Exercise objective ▸
Return the number of lines below that contain "before"; nothing else belongs in the reply.

Material for this task ▸
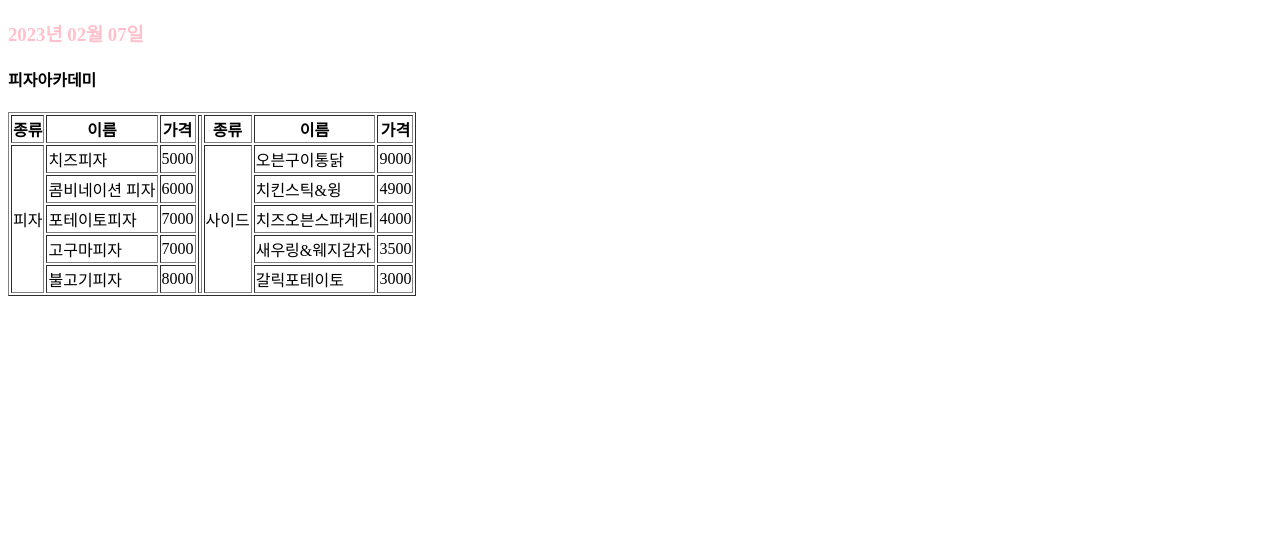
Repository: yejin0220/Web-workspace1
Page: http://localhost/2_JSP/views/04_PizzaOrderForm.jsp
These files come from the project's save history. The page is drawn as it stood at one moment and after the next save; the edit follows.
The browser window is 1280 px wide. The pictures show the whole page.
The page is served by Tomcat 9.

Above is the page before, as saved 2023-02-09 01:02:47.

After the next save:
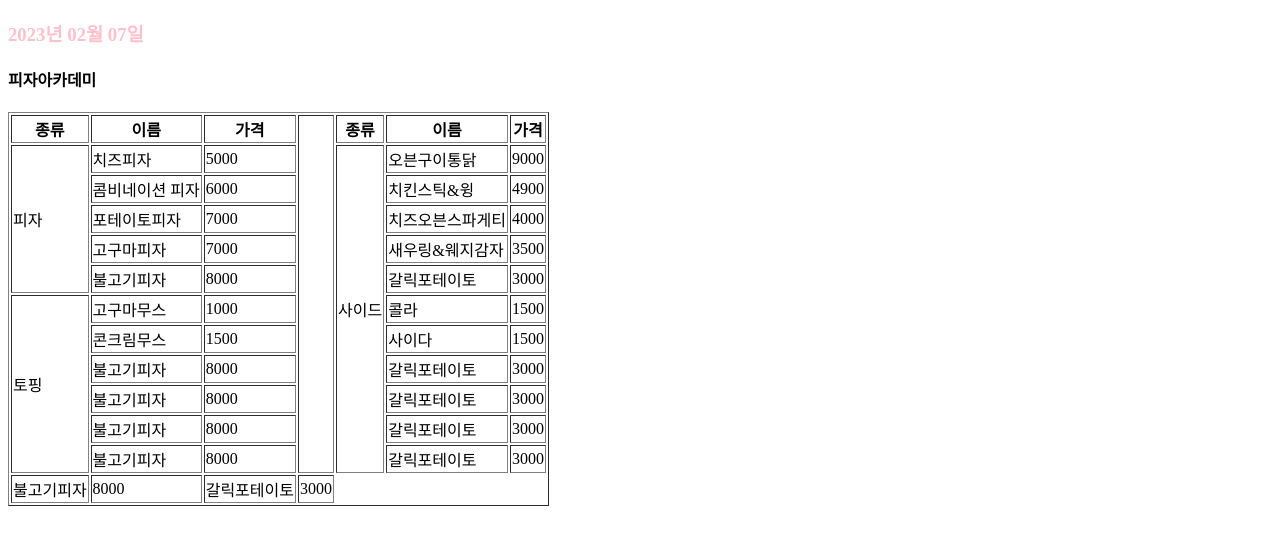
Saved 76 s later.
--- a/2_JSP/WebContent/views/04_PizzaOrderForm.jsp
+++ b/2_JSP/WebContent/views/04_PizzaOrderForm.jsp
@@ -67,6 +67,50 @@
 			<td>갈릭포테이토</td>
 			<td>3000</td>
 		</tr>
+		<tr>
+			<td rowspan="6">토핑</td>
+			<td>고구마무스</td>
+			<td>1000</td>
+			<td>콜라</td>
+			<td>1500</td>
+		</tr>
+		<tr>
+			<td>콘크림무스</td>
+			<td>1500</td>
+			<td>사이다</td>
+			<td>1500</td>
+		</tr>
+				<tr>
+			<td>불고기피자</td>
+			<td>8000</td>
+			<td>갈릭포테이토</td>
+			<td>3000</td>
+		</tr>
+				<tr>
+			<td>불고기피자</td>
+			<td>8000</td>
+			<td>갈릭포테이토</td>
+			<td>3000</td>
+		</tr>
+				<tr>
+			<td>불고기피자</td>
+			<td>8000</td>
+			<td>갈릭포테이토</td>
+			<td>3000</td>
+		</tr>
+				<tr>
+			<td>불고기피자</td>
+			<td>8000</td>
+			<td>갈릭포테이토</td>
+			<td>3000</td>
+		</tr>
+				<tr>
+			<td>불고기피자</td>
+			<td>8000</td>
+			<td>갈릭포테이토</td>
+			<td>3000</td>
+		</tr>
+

* * *

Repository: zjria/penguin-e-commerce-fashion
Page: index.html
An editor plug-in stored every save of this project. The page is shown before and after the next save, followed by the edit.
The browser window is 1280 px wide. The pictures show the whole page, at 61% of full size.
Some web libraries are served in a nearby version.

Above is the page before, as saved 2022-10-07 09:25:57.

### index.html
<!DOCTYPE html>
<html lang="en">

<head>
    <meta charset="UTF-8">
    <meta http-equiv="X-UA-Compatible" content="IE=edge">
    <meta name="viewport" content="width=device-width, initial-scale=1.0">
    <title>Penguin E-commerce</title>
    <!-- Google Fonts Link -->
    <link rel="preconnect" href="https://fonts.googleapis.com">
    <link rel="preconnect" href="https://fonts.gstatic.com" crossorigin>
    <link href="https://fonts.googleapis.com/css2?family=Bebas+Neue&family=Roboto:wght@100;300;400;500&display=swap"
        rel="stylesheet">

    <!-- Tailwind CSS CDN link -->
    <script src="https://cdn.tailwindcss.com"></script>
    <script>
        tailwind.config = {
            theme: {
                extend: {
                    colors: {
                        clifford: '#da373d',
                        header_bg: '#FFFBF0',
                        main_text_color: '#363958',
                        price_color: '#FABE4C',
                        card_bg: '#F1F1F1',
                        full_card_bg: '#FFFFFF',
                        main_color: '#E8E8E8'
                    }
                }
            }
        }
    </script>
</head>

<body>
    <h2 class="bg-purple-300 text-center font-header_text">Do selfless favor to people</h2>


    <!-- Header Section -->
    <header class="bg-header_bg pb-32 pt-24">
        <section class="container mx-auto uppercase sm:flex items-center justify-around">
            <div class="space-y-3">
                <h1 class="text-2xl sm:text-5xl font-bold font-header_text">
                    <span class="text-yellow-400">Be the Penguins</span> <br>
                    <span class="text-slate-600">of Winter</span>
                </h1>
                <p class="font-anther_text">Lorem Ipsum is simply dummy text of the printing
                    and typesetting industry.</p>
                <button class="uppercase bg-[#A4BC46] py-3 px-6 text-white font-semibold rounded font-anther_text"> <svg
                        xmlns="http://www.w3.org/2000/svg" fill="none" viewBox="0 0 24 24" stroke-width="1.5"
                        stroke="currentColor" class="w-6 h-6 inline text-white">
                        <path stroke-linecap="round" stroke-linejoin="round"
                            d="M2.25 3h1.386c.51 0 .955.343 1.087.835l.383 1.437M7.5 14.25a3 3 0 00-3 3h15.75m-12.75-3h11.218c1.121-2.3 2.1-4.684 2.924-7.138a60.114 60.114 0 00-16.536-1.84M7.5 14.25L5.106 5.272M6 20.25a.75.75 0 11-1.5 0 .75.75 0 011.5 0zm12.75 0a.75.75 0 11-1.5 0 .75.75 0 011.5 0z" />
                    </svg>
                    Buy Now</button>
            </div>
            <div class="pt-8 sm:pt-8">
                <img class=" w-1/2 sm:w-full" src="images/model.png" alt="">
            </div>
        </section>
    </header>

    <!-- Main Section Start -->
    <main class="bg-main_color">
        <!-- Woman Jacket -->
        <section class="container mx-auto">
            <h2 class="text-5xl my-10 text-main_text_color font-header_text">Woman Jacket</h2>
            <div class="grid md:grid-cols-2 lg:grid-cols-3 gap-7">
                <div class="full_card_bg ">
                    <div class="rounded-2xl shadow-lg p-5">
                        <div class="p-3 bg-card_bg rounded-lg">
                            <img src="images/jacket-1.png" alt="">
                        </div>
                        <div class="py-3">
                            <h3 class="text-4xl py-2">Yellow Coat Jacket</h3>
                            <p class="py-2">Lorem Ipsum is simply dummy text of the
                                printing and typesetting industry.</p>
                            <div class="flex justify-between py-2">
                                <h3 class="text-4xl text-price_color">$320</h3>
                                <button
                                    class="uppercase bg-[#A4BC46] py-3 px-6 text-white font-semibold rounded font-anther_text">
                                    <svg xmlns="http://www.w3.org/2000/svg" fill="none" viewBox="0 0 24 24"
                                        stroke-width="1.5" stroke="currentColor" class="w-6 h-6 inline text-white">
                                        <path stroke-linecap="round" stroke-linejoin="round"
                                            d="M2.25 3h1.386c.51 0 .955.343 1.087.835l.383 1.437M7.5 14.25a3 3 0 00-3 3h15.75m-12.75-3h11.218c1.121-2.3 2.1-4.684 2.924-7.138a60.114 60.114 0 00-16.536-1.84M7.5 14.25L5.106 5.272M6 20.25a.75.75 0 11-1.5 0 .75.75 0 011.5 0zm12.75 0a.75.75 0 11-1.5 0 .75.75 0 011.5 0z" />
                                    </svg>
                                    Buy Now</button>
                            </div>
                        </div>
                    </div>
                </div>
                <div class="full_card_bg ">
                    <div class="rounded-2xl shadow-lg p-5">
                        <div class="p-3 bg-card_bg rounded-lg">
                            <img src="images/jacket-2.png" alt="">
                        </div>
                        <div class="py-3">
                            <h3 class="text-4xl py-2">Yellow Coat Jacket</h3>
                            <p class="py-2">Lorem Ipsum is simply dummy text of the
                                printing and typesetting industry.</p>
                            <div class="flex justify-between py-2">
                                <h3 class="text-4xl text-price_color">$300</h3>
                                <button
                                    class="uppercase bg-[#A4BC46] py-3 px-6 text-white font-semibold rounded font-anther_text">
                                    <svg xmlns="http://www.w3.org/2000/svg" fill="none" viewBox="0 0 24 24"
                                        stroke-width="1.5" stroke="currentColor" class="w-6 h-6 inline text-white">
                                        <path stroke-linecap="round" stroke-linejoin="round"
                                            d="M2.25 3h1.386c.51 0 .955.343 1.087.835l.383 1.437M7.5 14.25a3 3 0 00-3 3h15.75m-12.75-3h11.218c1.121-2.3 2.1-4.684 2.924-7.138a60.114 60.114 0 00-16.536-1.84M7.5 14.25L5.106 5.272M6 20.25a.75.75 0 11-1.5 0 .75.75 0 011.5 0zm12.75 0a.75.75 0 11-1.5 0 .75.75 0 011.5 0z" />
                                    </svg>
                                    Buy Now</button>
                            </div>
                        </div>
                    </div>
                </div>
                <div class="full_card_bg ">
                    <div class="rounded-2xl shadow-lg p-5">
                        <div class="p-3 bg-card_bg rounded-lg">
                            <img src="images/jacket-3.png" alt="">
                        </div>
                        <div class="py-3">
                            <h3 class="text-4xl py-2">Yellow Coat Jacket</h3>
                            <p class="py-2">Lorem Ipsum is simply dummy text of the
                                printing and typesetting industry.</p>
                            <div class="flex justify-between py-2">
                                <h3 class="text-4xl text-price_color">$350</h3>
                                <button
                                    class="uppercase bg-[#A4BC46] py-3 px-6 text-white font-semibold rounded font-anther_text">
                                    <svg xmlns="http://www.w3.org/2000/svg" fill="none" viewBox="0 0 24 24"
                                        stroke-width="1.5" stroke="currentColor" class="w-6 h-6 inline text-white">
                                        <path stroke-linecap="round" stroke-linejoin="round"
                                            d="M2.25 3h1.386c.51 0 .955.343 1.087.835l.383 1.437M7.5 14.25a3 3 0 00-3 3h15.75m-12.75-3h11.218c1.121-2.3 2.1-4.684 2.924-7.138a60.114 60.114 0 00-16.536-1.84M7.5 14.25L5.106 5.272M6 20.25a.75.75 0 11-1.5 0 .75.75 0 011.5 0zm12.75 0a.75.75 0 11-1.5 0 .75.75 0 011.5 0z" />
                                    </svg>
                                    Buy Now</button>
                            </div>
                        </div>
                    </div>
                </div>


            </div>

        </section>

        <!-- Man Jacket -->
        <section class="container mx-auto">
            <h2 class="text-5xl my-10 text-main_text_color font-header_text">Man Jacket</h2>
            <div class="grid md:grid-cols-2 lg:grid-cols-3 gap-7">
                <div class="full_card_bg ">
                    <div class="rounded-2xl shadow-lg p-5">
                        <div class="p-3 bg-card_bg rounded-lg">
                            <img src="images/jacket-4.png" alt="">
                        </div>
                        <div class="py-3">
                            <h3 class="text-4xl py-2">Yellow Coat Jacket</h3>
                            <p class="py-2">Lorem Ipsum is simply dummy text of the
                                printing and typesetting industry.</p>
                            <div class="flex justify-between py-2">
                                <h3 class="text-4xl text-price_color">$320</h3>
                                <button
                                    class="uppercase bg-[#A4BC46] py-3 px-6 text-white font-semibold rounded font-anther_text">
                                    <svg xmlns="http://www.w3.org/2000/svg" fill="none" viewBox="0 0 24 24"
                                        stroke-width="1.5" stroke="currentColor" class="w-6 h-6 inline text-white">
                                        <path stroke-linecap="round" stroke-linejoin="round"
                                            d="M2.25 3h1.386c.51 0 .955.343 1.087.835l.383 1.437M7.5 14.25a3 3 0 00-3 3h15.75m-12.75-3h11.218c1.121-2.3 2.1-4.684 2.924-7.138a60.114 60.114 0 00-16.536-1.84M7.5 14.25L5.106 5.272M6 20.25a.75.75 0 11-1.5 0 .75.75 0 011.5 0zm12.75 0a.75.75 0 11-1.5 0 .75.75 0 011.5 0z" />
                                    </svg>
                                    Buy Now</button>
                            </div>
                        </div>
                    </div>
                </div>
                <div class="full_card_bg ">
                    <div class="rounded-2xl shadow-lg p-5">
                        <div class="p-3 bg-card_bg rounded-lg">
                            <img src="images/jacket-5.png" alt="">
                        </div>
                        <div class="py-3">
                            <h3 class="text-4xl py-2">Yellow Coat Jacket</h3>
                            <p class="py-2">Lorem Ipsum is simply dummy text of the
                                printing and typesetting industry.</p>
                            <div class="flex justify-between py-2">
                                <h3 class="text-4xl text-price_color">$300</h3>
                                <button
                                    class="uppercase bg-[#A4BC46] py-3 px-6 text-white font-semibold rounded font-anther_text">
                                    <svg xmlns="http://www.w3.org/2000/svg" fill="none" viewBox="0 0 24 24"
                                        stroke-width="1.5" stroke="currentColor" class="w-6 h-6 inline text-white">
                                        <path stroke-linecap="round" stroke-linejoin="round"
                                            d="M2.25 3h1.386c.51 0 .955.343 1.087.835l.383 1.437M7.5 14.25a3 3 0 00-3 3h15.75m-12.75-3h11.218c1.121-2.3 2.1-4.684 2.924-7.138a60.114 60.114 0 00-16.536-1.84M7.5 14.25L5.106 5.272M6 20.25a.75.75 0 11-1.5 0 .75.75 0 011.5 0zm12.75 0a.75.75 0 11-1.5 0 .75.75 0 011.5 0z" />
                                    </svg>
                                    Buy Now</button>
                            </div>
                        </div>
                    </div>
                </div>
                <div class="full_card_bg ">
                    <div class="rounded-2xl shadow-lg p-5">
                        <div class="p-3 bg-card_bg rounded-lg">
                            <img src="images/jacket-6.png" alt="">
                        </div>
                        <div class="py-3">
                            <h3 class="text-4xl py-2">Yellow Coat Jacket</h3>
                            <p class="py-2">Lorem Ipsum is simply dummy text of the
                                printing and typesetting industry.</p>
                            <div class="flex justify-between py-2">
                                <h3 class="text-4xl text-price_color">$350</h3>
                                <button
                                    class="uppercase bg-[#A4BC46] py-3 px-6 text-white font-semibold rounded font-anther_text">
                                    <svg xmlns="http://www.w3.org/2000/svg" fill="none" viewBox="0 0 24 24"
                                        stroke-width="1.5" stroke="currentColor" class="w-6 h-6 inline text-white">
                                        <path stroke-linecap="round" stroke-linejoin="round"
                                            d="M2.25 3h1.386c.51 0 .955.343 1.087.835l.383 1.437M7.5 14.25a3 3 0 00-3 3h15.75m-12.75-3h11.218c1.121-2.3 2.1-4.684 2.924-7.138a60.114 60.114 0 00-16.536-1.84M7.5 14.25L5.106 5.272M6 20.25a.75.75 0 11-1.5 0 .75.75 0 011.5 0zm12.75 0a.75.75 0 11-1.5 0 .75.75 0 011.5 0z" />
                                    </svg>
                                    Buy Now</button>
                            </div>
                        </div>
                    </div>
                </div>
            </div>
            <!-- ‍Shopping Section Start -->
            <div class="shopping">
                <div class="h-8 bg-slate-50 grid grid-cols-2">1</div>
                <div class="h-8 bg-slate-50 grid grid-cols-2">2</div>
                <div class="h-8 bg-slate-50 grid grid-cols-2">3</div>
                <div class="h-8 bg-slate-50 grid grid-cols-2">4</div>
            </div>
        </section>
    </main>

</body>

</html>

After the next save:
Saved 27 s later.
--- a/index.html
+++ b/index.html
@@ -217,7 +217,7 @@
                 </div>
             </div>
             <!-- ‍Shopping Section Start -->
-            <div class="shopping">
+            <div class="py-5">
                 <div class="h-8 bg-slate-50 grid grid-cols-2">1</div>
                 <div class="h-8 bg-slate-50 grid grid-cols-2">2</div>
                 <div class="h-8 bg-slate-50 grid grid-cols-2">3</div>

Response for this exercise ▸
3